We then bounced back down the scenic roads to Bantey Samre, a quite interesting temple because of the inner moats/pools that look to have surrounded the main sanctuary in the center of the courtyard. We could really envision the idea of the ancients lounging around on floating mats, sipping cool drinks whilst idling among the temples...Or maybe we were just thirsty.
Then we went to Ta Keo, the first temple in the Angkor area to be made completely of sandstone. Well, it's all sandstone, but it wasn't actually completely made because it was left unfinished and has virtually no decoration or carving at all--an interesting contrast to what we'd already seen. One historian claims it was hit my lightning and because it was considered a bad omen, it was chucked aside during the last stages of construction. A shame, because it's pretty impressive at 50m high, including 5 towers at the top of the main 5-tiered hulking square pyramid.
We had an interesting time there mostly due to sharing the top level with about 80 Thai tourists on a package holiday from Bangkok. They all had matching red shirts and a loud guide who we found out later was a history professor. He droned--I mean lectured via a microphone and a very annoying loudpeaker, which was carried around by a guy who looked like he had a night job as a DJ. When we got there, one of the group was busy snapping photos of the thinnest old man I've seen in Cambodia. He was dressed only in a sarong around his bony hips and a checked Khmer scarf (a kramah) and some kind of traditional stringed instrument on his lap.

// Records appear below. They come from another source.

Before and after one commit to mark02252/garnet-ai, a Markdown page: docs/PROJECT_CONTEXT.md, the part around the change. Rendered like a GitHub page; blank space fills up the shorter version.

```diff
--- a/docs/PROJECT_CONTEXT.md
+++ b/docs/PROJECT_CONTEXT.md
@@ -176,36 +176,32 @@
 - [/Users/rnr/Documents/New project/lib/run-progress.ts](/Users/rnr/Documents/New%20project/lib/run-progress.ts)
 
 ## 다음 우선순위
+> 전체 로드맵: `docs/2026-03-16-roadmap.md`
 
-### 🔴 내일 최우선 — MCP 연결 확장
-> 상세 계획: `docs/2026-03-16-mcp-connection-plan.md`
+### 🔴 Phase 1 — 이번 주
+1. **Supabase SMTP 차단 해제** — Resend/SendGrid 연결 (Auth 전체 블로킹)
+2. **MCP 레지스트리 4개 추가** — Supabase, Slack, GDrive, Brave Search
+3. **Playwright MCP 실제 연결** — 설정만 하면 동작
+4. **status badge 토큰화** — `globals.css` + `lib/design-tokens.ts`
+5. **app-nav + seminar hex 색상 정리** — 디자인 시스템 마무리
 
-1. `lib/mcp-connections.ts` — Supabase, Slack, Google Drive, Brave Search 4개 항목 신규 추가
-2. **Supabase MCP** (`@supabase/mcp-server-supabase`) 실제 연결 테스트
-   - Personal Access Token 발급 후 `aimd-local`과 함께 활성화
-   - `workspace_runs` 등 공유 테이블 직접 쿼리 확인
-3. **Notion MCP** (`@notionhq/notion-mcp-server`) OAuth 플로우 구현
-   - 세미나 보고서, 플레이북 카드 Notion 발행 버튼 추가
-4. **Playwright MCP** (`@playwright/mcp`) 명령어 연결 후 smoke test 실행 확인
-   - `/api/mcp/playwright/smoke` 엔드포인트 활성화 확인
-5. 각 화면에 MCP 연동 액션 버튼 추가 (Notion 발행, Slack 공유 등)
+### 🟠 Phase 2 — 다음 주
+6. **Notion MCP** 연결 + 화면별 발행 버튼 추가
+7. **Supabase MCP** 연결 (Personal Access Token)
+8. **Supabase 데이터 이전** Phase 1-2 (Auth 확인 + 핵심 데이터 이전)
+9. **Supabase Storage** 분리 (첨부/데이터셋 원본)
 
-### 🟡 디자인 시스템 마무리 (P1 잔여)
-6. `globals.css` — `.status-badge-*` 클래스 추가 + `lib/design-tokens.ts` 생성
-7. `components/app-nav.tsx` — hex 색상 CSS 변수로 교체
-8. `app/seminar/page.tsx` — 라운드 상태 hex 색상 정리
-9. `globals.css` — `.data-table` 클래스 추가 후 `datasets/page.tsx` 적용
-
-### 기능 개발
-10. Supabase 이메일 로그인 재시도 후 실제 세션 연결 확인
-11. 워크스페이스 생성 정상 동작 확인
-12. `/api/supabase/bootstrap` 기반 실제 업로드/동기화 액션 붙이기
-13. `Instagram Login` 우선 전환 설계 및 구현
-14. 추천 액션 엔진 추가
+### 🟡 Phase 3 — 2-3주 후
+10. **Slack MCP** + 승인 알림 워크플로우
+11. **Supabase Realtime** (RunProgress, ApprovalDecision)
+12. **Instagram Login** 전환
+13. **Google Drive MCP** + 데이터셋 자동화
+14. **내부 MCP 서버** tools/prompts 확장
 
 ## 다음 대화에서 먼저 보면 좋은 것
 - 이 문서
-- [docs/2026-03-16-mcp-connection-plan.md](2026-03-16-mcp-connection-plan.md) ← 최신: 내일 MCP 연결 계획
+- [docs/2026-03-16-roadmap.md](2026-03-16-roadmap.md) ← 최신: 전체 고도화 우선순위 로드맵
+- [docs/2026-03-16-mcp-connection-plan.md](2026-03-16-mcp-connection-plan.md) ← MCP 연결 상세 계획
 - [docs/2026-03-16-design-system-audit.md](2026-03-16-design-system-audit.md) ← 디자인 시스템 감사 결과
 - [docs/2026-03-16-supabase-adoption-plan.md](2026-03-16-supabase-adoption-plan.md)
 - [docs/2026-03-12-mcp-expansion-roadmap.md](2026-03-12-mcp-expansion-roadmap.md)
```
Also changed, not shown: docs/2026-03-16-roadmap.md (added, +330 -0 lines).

The photographer was shoving a huge lens in the poor guy's face, and occasionally would reach out to adjust a thin leg or a bony knee to some more photogenic (but completely unnatural) pose. The subject looked like he'd really rather be elsewhere, but I think he was weighing the odds and hoping for a nice financial windfall from the session. The photographer ended up giving him 2000 riel, 50 cents, for the 10 minute ordeal.
After the group left, Carmen and I were called over by the old man, who by that time had retired sensibly to the shade of a doorway. We tried a conversation but ended up in body language. He wanted to sell us some souvenirs--little Buddha statues and, HEY, cute, little monkeys! And they have bananas in their hands and their arms move. Oh shit, that's not a banana...And we had a huge laugh as we discovered that if you bounce a lever on the monkey's back, his arm moves up and down and he...erm--cover your eyes, grandma--he jerks off! Oi, we had tears in our eyes we were laughing so hard, much to the amusement of the old man, who I saw in a very different light then!
After we zipped off north to Ta Som which had another cool tree enveloping the gate tower at the backside, we'd just about had it and decided that a nap was in order! We also decided that a day off doing nothing was in order to deal with my sneezes and fever, so we changed guesthouses to the Golden Temple Villa, a new place full of very nice people and the all-important satellite tv to veg in front of while you're sick!